Today is October 5th, 2021 and that marks a major milestone in the world of Microsoft. Windows 11 has now been officially released to the public and with that, it’s time to break down what the release offers and decide if it’s worth upgrading to or just wait till your next computer purchase.
It was only back in late August that Microsoft confirmed the release date for Windows 11 and only back on June 24th this year, when Windows 11 was officially announced. This makes it the shortest announcement to release of any version of Windows.
Windows has traditionally been on a 3-year release cadence, this is very different. Those who follow Microsoft will know that we were told Windows 10 would be the last version of Windows, but here we are with Windows 11 rolling out to the world.
This reference to Win10 being the last, was really an attempt to maintain the same top-level name and allow users to stop worrying about which version they were using, as the modern- always up-to-date Windows would just be the latest thanks to Windows Updates. The reality is, people did still care about the version of Windows they were on, particularly in relation to the build number changes that came from Windows 10’s 2 major releases per year.
As an early adopter, I’m always keen to see what’s new from Microsoft, so I’ve been using Windows 11 as a Windows Insider since the day it was made available, across the 3 PCs I use and can now detail what works well and what doesn’t.
Windows 11 includes the following features, but is it enough to incentivise people to upgrade (it is free by the way)?
New start menu (Centered)
The new start menu is a dramatic shift from what we had in Windows 10. Live tiles are officially dead, instead offering more of what users want, access to their applications and recent documents. This second part reflects Microsoft’s direction in Office 365 where your most recently modified documents are right to hand, regardless of their storage location.
This actually works really well and I can’t say I miss live tiles at all, even having been a developer around the Windows 8 launch that leveraged them, I’m happy to say goodbye.
Importantly, the Windows 11 start menu is fast to launch when you smash that Windows key. You’ll also be happy to know start menu search works exactly the same way but does have a couple of new tricks.

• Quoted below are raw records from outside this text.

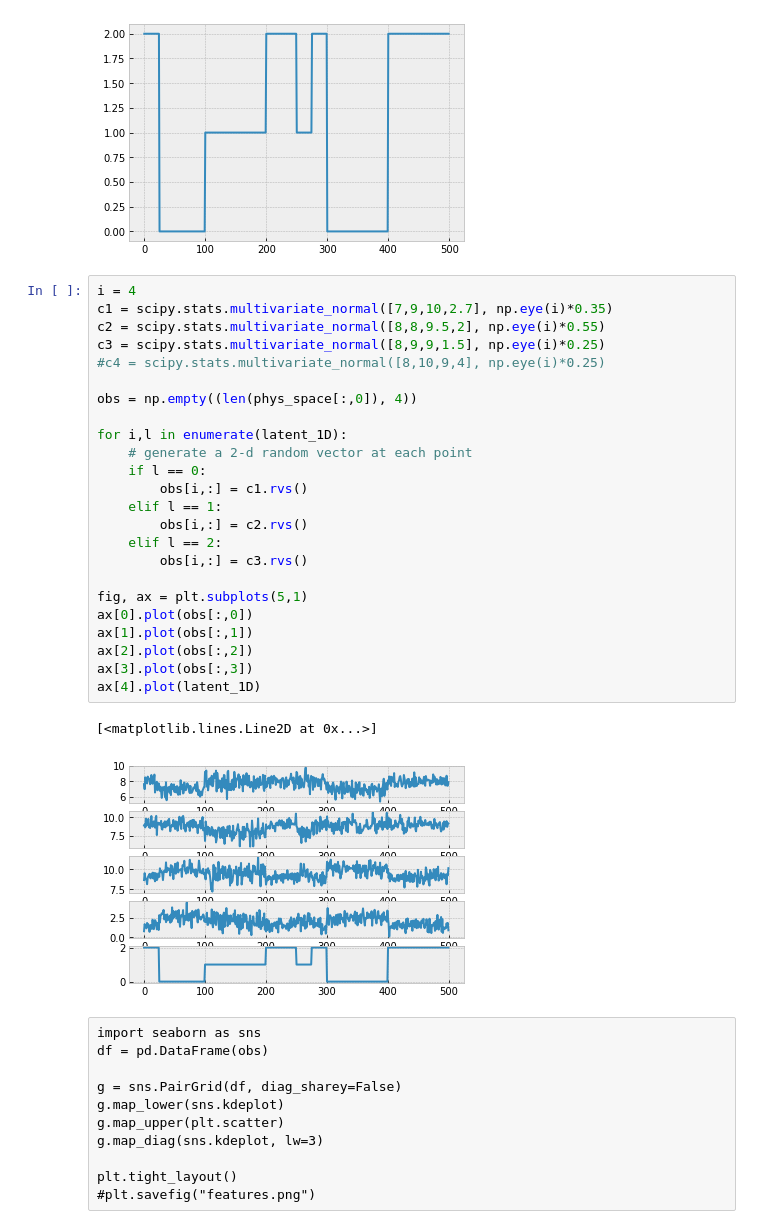
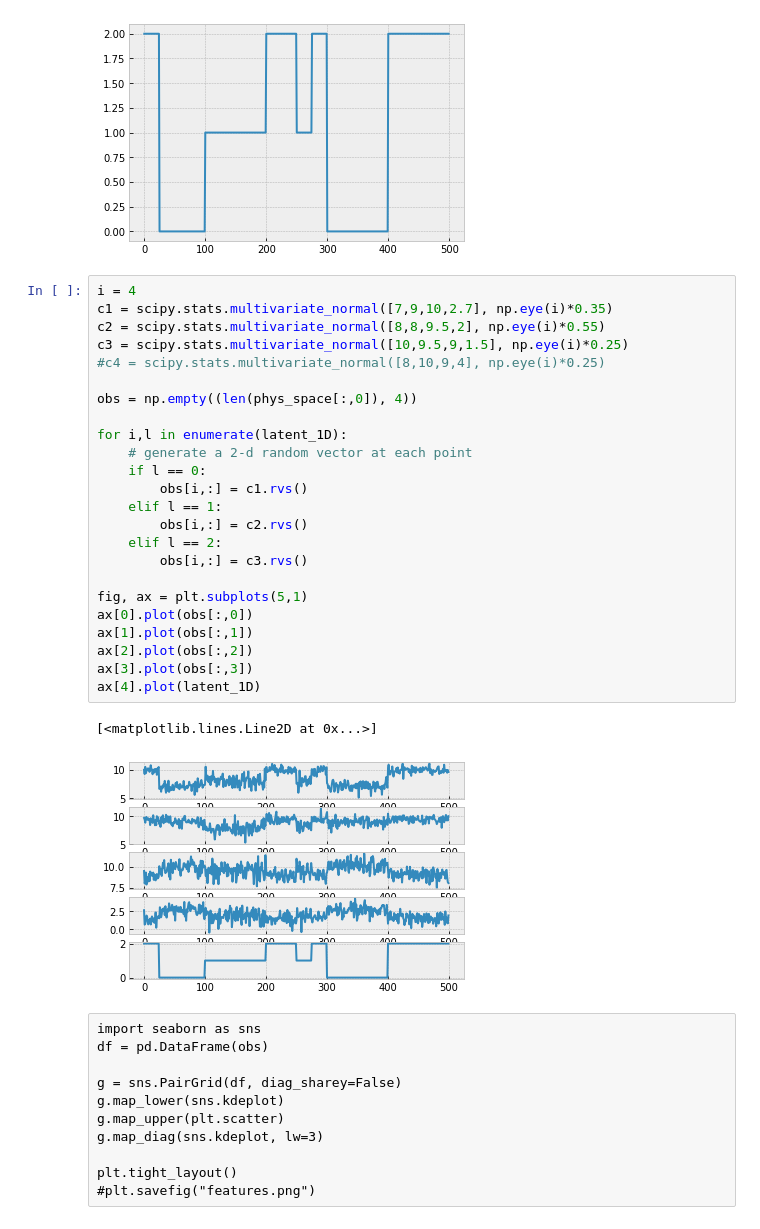
Before and after one commit to cgre-aachen/bayseg, a Jupyter notebook: notebooks/alex_prototyping.ipynb, the cells around one changed output. Cells and saved outputs as stored; diff of their text form.

```diff
--- a/notebooks/alex_prototyping.ipynb
+++ b/notebooks/alex_prototyping.ipynb
@@ -51,30 +51,30 @@ plt.plot(latent_1D);
 # %%
 i = 4
 c1 = scipy.stats.multivariate_normal([7,9,10,2.7], np.eye(i)*0.35)
 c2 = scipy.stats.multivariate_normal([8,8,9.5,2], np.eye(i)*0.55)
-c3 = scipy.stats.multivariate_normal([8,9,9,1.5], np.eye(i)*0.25)
+c3 = scipy.stats.multivariate_normal([10,9.5,9,1.5], np.eye(i)*0.25)
 #c4 = scipy.stats.multivariate_normal([8,10,9,4], np.eye(i)*0.25)
 
 obs = np.empty((len(phys_space[:,0]), 4))
 
 for i,l in enumerate(latent_1D):
     # generate a 2-d random vector at each point
     if l == 0:
         obs[i,:] = c1.rvs()
     elif l == 1:
         obs[i,:] = c2.rvs()
     elif l == 2:
         obs[i,:] = c3.rvs()
 
 fig, ax = plt.subplots(5,1)
 ax[0].plot(obs[:,0])
 ax[1].plot(obs[:,1])
 ax[2].plot(obs[:,2])
 ax[3].plot(obs[:,3])
 ax[4].plot(latent_1D)
 # %% [output]
 [<matplotlib.lines.Line2D at 0x...>]
-[figure, old version]
+[figure, new version]
 # %% [raw]
 import seaborn as sns
 df = pd.DataFrame(obs)
```
Also changed, not shown: parts of 7 cells of this notebook, 4 other files.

Firstly, I really love the speed at which it returns results, it is dramatically improved over Win10 and especially so when returning web results. If your search includes a company name, it’ll return useful details in a pane on the right, like a Map (powered by Bing), office hours and contact details.
Secondly, I like the balance of results. In previous versions of Windows, it was far too keen to throw apps at you, but this indexer feels smarter, returning recent documents at the top for some searches, web results for others, while still confidently delivering you an application like Excel, after typing just ‘Ex’ and the system autocomplete the rest. At that point, you can press enter and the app launches.
Positioning apps on your screen, especially for those with multi-monitors has always cost us more time than it should. Thankfully Microsoft has gone a long way in addressing this long-standing issue, introducing Snap Layouts in Win11.
These work fairly intuitively, with the regular snap maintained, but hover over the maximize/restore button and you’ll be presented with a new flyout menu. This menu contains an array of positions you can snap that application too.
This small, but elegant solution guides you not only through the initial application snap but then presents you with an overview of all open application windows and allows you to simply click to allocate remaining windows to remaining spaces.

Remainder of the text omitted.